Caffeine Content in 39 Tea Samples

Caffeine is a colourless material that occurs naturally in the tea plant. The wide-spreading myths that darker colour teas have more caffeine, or the less oxidation the leaves the less caffeine are all sheer myths.

Caffeine Special Feature
Caffeine: What it does  • How Much is Safe?  • Caffeine in 39 teas

Myths

While it is true that various manners of processing do have effects on the final quantity of caffeine content, the quality of the plucks (ie the green leaves before processing) as a result of the specific tea cultivar, phrase of leaf development, pluck position, horticultural conditions, the season and the very weather during the picking have a more profound influence (1, 2). This applies to caffeine, as it does to any other tea substances.

Fact-finding

The College of Medicine of National Taiwan University did a study (1) in cooperation with the Taiwan Tea Experiment Station in Taipei to find out in details from a range of 31 tea selections what exactly the differences are. Some of these selections are the same variety on purpose. Their research covered a few things, but let’s look at the results about caffeine. The scientists have based their data on steeping the tealeaves in 100°C water for 30 minutes, so it is likely that you get less caffeine even if you are buying the very same batch of tea when you infuse it normally for drinking.

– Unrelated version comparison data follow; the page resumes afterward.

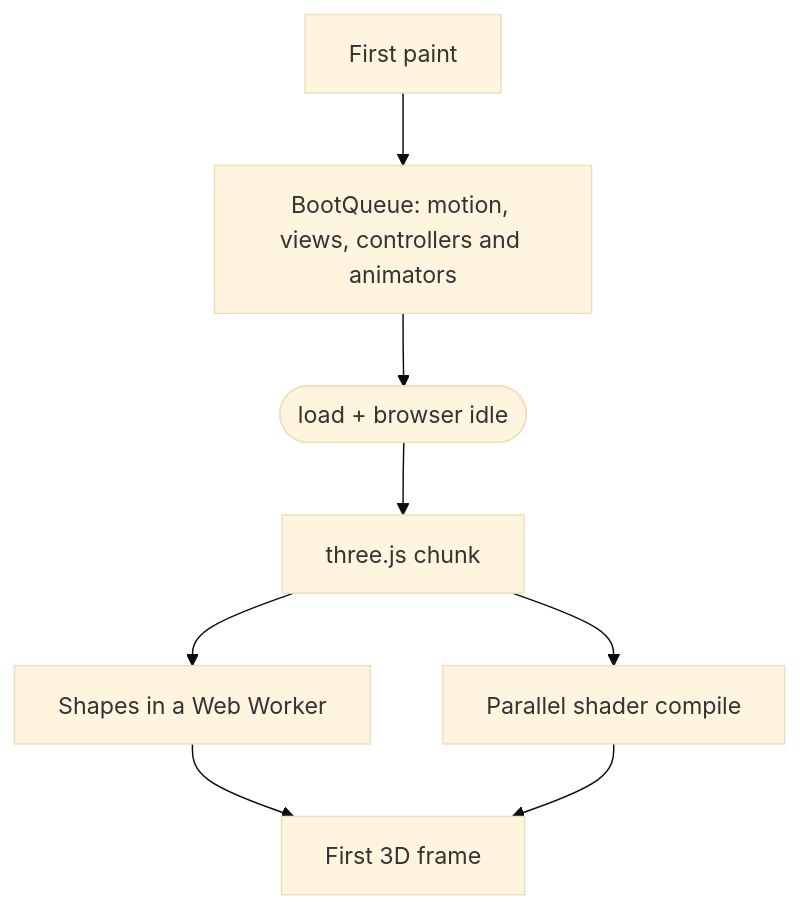
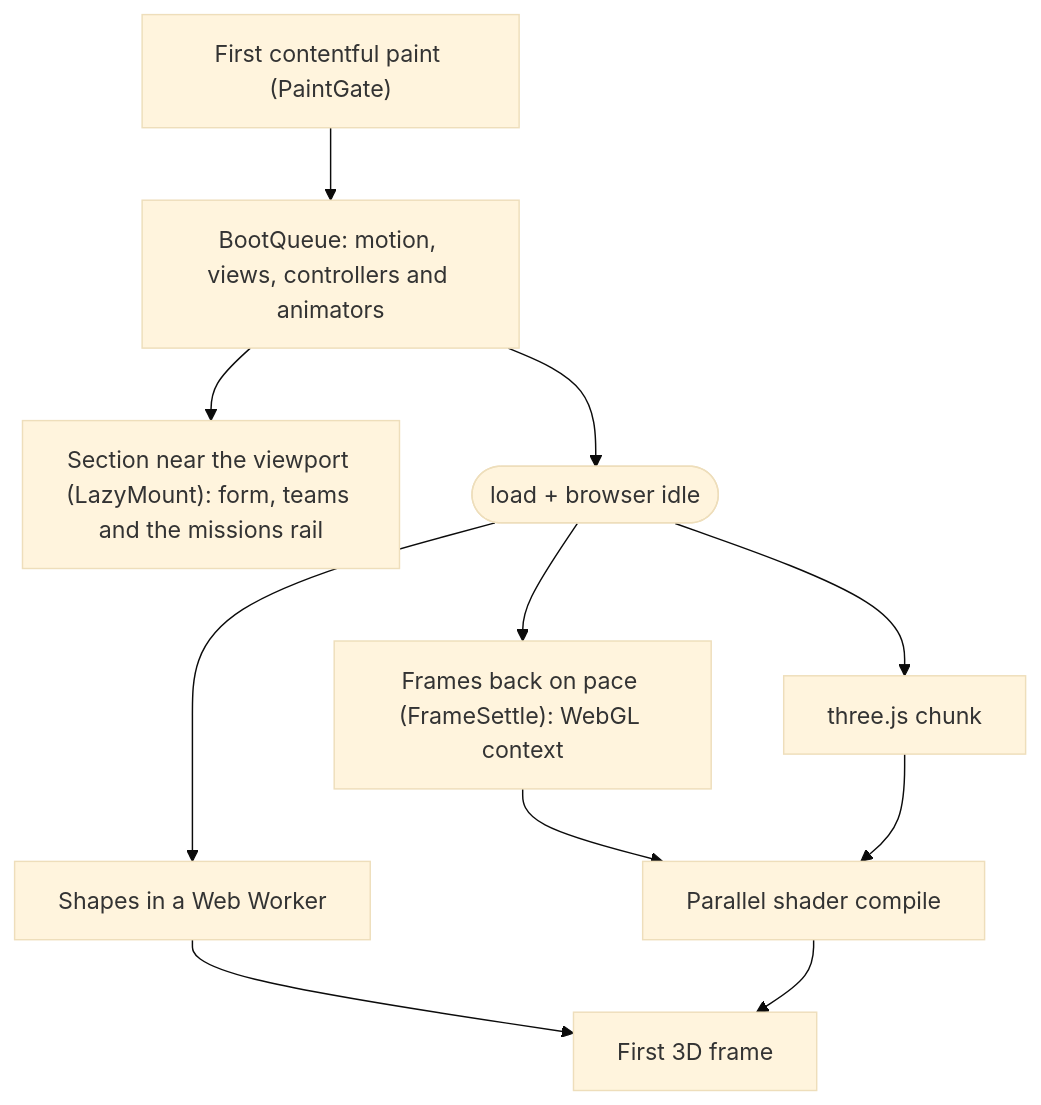
The second of 2 diagrams in README.en.md (Marcos-Codfy/lp-hackarun), drawn with Mermaid (base theme) before and after one commit. The commit also changed other lines of this file and 16 other files, not shown here.

````diff
--- a/README.en.md
+++ b/README.en.md
@@ -318,10 +189,13 @@
 ```mermaid
 flowchart TB
-  P["First paint"] --> B["BootQueue: motion, views, controllers and animators"]
+  P["First contentful paint (PaintGate)"] --> B["BootQueue: motion, views, controllers and animators"]
+  B --> Z["Section near the viewport (LazyMount): form, teams and the missions rail"]
   B --> L(["load + browser idle"])
   L --> X["three.js chunk"]
-  X --> W["Shapes in a Web Worker"]
-  X --> S["Parallel shader compile"]
+  L --> W["Shapes in a Web Worker"]
+  L --> F["Frames back on pace (FrameSettle): WebGL context"]
+  F --> S["Parallel shader compile"]
+  X --> S
   W --> R["First 3D frame"]
   S --> R
 ```
````
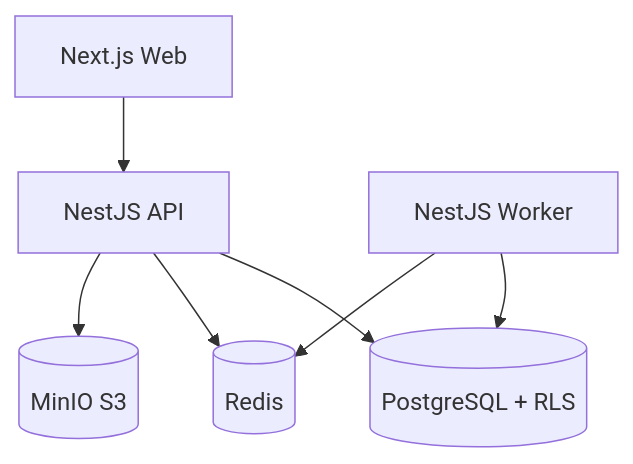
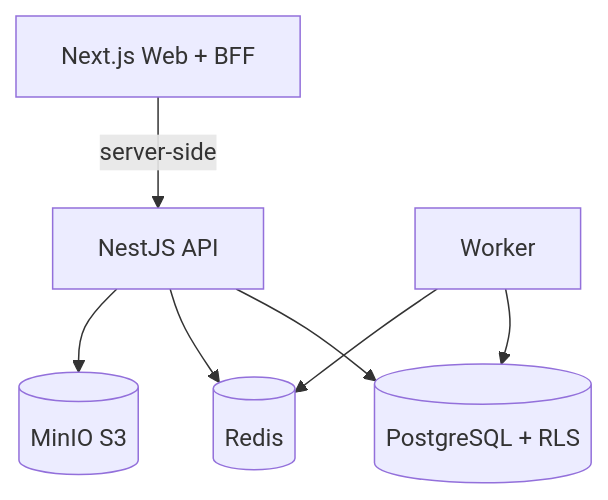
The diagram in docs/architecture/00-overview.md (michelesilva20/eduvy), drawn with Mermaid before and after one commit. The commit also changed other lines of this file and 11 other files, not shown here.

````diff
--- a/docs/architecture/00-overview.md
+++ b/docs/architecture/00-overview.md
@@ -30,15 +35,15 @@
 ```mermaid
 flowchart TB
-  Web[Next.js Web]
+  Web[Next.js Web + BFF]
   API[NestJS API]
-  Worker[NestJS Worker]
+  Worker[Worker]
   PG[(PostgreSQL + RLS)]
   Redis[(Redis)]
   MinIO[(MinIO S3)]
-  Web --> API
+  Web -->|server-side| API
   API --> PG
   API --> Redis
   Worker --> PG
   Worker --> Redis
   API --> MinIO
 ```
````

To supplement their findings for the purpose of a general idea for making decisions in real life purchase, we have also integrated the findings of another study in Beijing (3) involving 39 tea selections and another one in Massachusetts (4).

Caffeine Content of Various Teas in Water Extract

Each of the tea leaves (1 g) was extracted by 100 mL of boiling water for 30 min. Data source as in citation in note 1
*Additional data from citation as in note 3
**Additional data from citation as in note 4

Observation

A few things jump out as obvious in the chart:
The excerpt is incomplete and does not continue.